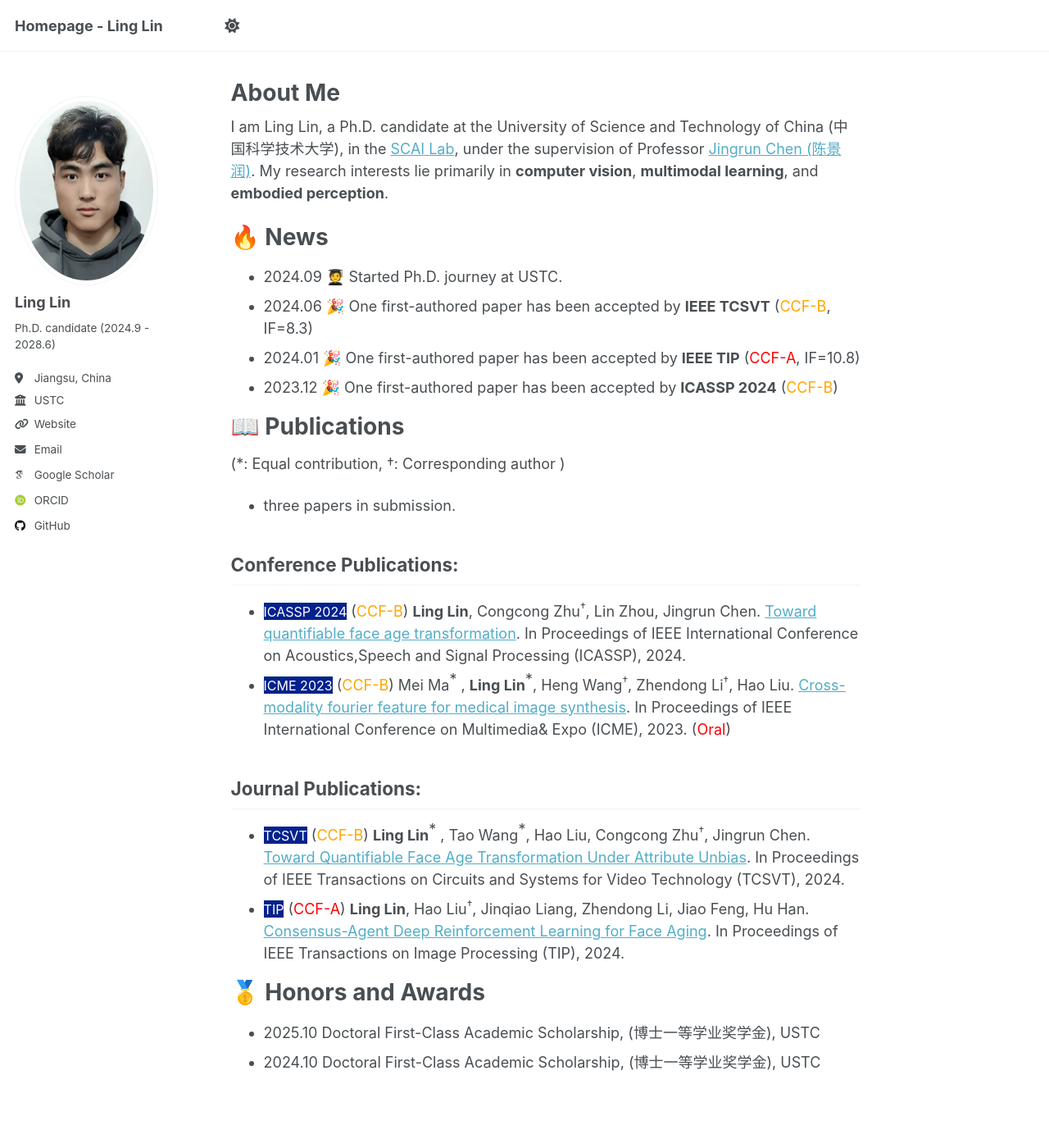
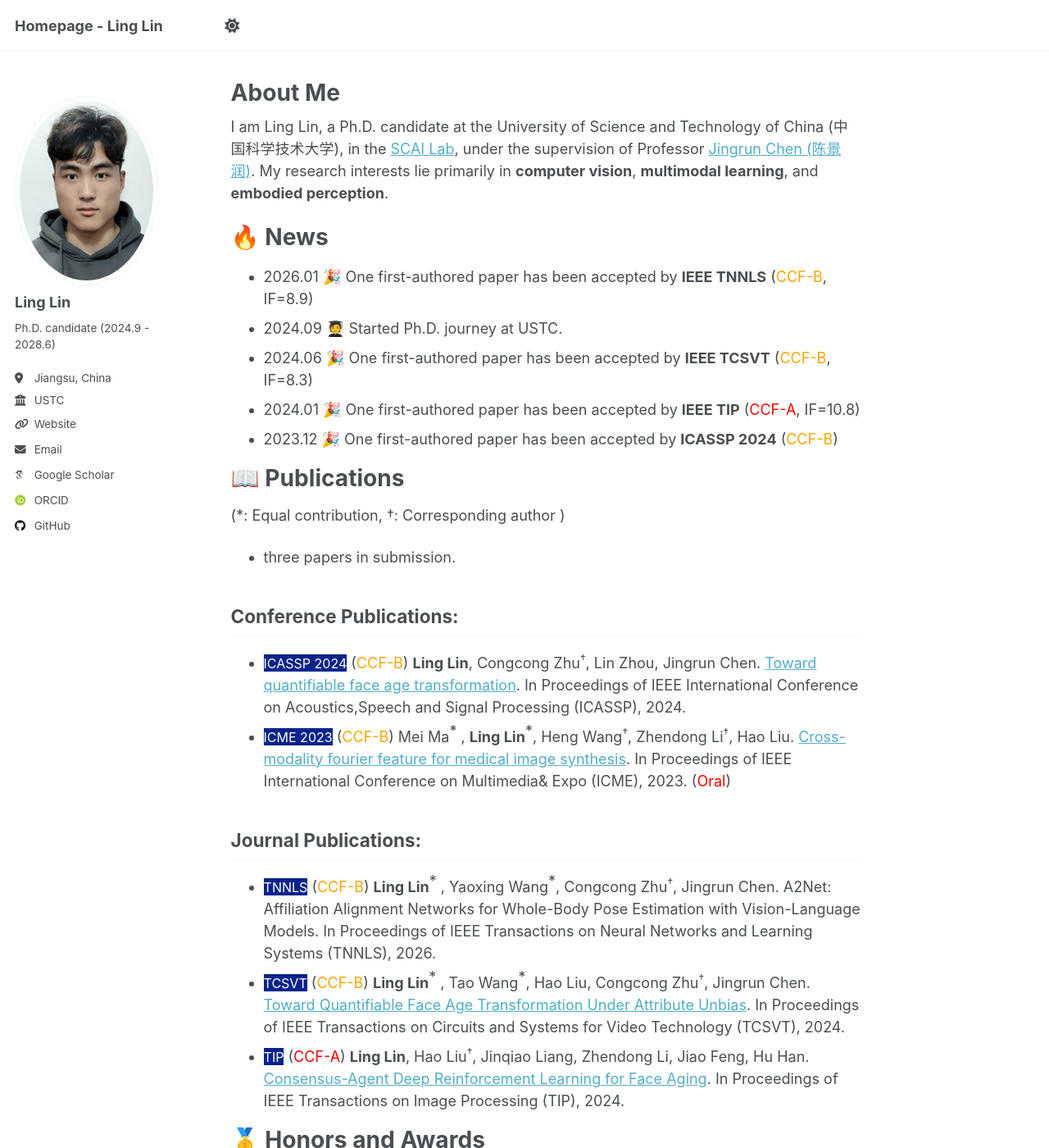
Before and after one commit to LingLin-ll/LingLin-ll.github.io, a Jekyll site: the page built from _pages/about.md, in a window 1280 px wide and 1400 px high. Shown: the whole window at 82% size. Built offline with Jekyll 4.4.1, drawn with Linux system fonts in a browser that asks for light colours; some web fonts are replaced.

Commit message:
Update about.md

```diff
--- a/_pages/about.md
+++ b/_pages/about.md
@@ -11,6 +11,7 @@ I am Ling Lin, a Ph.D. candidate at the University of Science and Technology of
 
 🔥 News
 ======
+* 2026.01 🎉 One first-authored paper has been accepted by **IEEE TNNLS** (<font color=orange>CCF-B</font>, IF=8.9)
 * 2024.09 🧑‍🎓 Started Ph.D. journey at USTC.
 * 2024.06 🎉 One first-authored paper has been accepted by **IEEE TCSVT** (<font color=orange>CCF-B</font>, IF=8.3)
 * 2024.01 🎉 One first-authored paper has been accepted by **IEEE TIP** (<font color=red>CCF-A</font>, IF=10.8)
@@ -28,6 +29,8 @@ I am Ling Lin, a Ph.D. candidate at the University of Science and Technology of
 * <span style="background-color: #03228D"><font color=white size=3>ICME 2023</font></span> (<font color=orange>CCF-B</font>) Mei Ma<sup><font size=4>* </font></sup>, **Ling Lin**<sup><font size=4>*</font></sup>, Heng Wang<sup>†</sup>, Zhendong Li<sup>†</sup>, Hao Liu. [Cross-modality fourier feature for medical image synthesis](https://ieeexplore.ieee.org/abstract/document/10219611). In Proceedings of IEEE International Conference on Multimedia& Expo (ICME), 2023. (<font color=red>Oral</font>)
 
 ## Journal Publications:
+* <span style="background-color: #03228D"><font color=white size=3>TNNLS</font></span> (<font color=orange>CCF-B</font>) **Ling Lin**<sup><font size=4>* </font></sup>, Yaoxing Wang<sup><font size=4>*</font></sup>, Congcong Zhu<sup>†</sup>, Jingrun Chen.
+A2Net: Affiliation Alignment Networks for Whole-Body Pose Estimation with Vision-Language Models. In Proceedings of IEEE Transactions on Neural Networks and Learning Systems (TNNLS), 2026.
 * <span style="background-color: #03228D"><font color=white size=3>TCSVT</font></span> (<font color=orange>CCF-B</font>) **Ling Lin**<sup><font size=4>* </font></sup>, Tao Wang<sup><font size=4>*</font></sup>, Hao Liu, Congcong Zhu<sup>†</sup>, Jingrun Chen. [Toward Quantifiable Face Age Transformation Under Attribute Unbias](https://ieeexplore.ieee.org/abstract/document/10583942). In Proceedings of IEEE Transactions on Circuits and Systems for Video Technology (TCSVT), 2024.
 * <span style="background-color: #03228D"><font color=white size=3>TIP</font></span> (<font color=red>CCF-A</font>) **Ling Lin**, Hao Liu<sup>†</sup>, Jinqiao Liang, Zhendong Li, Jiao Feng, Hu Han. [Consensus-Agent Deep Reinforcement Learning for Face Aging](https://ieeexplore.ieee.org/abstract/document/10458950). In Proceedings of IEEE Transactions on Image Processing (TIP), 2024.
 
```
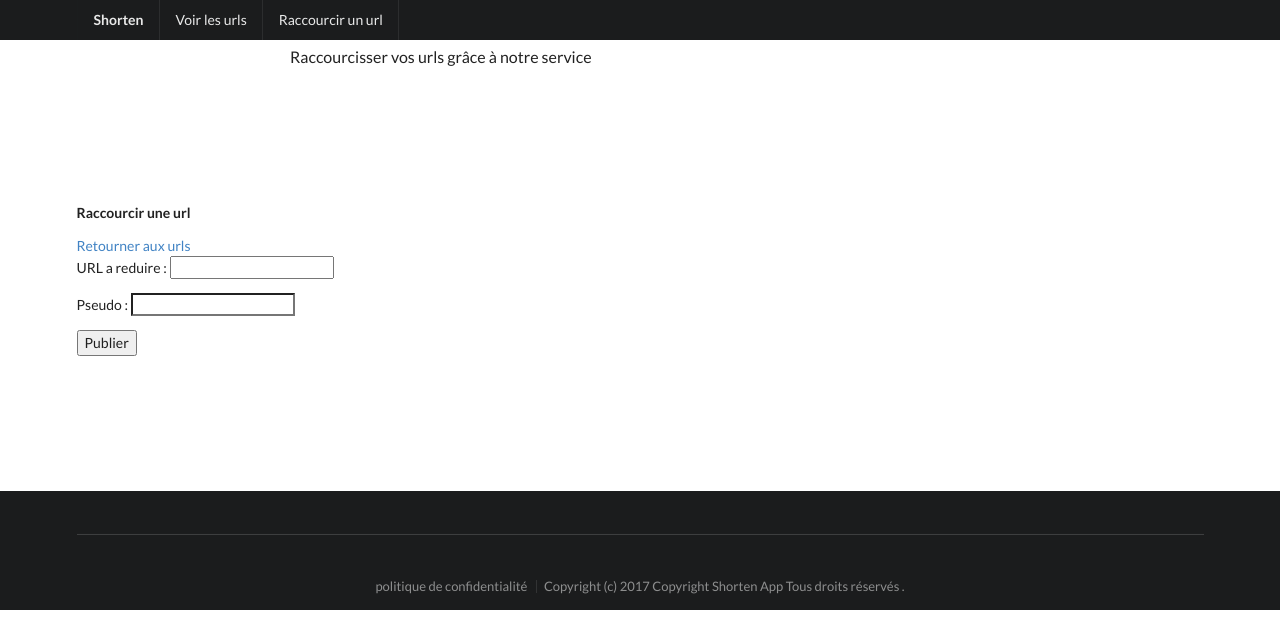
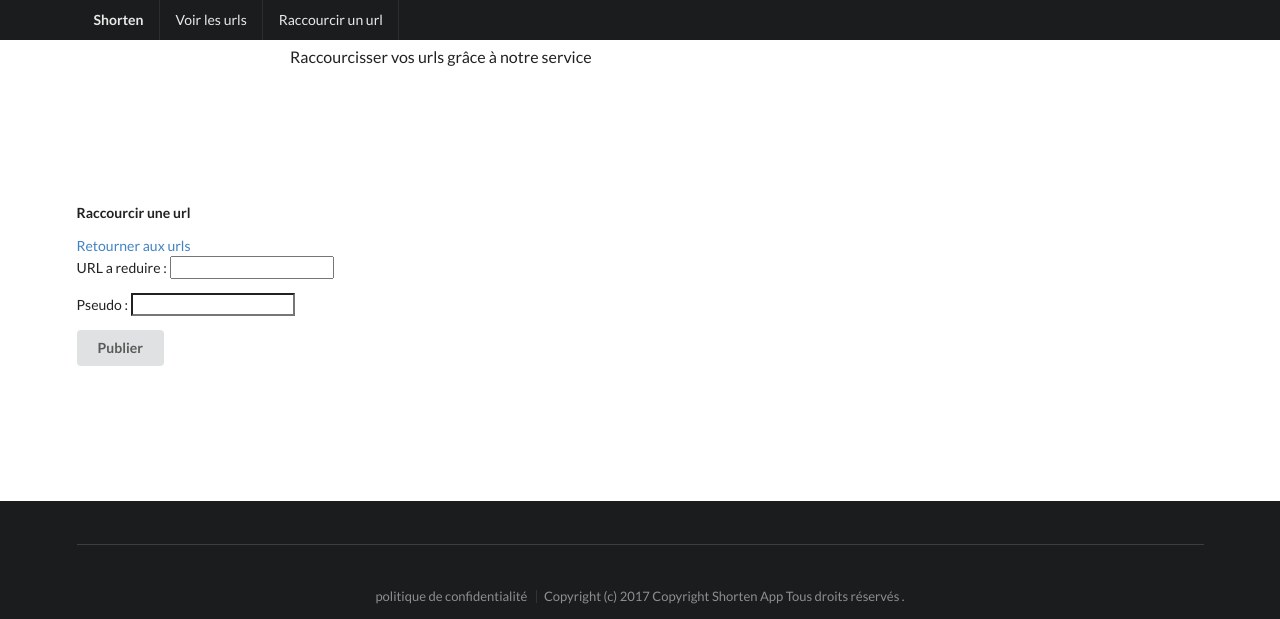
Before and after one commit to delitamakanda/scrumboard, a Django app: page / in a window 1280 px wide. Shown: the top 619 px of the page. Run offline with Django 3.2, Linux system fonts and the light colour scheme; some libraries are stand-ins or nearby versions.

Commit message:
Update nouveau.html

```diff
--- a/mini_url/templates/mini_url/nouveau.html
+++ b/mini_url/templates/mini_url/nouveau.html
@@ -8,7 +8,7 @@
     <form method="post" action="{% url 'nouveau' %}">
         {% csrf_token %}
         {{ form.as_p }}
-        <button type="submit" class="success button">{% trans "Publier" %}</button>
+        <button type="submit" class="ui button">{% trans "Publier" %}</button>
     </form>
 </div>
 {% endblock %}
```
───
WHAT YOU SHOULD DO: If a record holds a picture, skip the picture and write out everything else exactly.

TASK RESPONSE:
Before and after one commit to LingLin-ll/LingLin-ll.github.io, a Jekyll site: the page built from _pages/about.md, in a window 1280 px wide and 1400 px high. Shown: the whole window at 82% size. Built offline with Jekyll 4.4.1, drawn with Linux system fonts in a browser that asks for light colours; some web fonts are replaced.

Commit message:
Update about.md

```diff
--- a/_pages/about.md
+++ b/_pages/about.md
@@ -11,6 +11,7 @@ I am Ling Lin, a Ph.D. candidate at the University of Science and Technology of
 
 🔥 News
 ======
+* 2026.01 🎉 One first-authored paper has been accepted by **IEEE TNNLS** (<font color=orange>CCF-B</font>, IF=8.9)
 * 2024.09 🧑‍🎓 Started Ph.D. journey at USTC.
 * 2024.06 🎉 One first-authored paper has been accepted by **IEEE TCSVT** (<font color=orange>CCF-B</font>, IF=8.3)
 * 2024.01 🎉 One first-authored paper has been accepted by **IEEE TIP** (<font color=red>CCF-A</font>, IF=10.8)
@@ -28,6 +29,8 @@ I am Ling Lin, a Ph.D. candidate at the University of Science and Technology of
 * <span style="background-color: #03228D"><font color=white size=3>ICME 2023</font></span> (<font color=orange>CCF-B</font>) Mei Ma<sup><font size=4>* </font></sup>, **Ling Lin**<sup><font size=4>*</font></sup>, Heng Wang<sup>†</sup>, Zhendong Li<sup>†</sup>, Hao Liu. [Cross-modality fourier feature for medical image synthesis](https://ieeexplore.ieee.org/abstract/document/10219611). In Proceedings of IEEE International Conference on Multimedia& Expo (ICME), 2023. (<font color=red>Oral</font>)
 
 ## Journal Publications:
+* <span style="background-color: #03228D"><font color=white size=3>TNNLS</font></span> (<font color=orange>CCF-B</font>) **Ling Lin**<sup><font size=4>* </font></sup>, Yaoxing Wang<sup><font size=4>*</font></sup>, Congcong Zhu<sup>†</sup>, Jingrun Chen.
+A2Net: Affiliation Alignment Networks for Whole-Body Pose Estimation with Vision-Language Models. In Proceedings of IEEE Transactions on Neural Networks and Learning Systems (TNNLS), 2026.
 * <span style="background-color: #03228D"><font color=white size=3>TCSVT</font></span> (<font color=orange>CCF-B</font>) **Ling Lin**<sup><font size=4>* </font></sup>, Tao Wang<sup><font size=4>*</font></sup>, Hao Liu, Congcong Zhu<sup>†</sup>, Jingrun Chen. [Toward Quantifiable Face Age Transformation Under Attribute Unbias](https://ieeexplore.ieee.org/abstract/document/10583942). In Proceedings of IEEE Transactions on Circuits and Systems for Video Technology (TCSVT), 2024.
 * <span style="background-color: #03228D"><font color=white size=3>TIP</font></span> (<font color=red>CCF-A</font>) **Ling Lin**, Hao Liu<sup>†</sup>, Jinqiao Liang, Zhendong Li, Jiao Feng, Hu Han. [Consensus-Agent Deep Reinforcement Learning for Face Aging](https://ieeexplore.ieee.org/abstract/document/10458950). In Proceedings of IEEE Transactions on Image Processing (TIP), 2024.
 
```
Before and after one commit to delitamakanda/scrumboard, a Django app: page / in a window 1280 px wide. Shown: the top 619 px of the page. Run offline with Django 3.2, Linux system fonts and the light colour scheme; some libraries are stand-ins or nearby versions.

Commit message:
Update nouveau.html

```diff
--- a/mini_url/templates/mini_url/nouveau.html
+++ b/mini_url/templates/mini_url/nouveau.html
@@ -8,7 +8,7 @@
     <form method="post" action="{% url 'nouveau' %}">
         {% csrf_token %}
         {{ form.as_p }}
-        <button type="submit" class="success button">{% trans "Publier" %}</button>
+        <button type="submit" class="ui button">{% trans "Publier" %}</button>
     </form>
 </div>
 {% endblock %}
```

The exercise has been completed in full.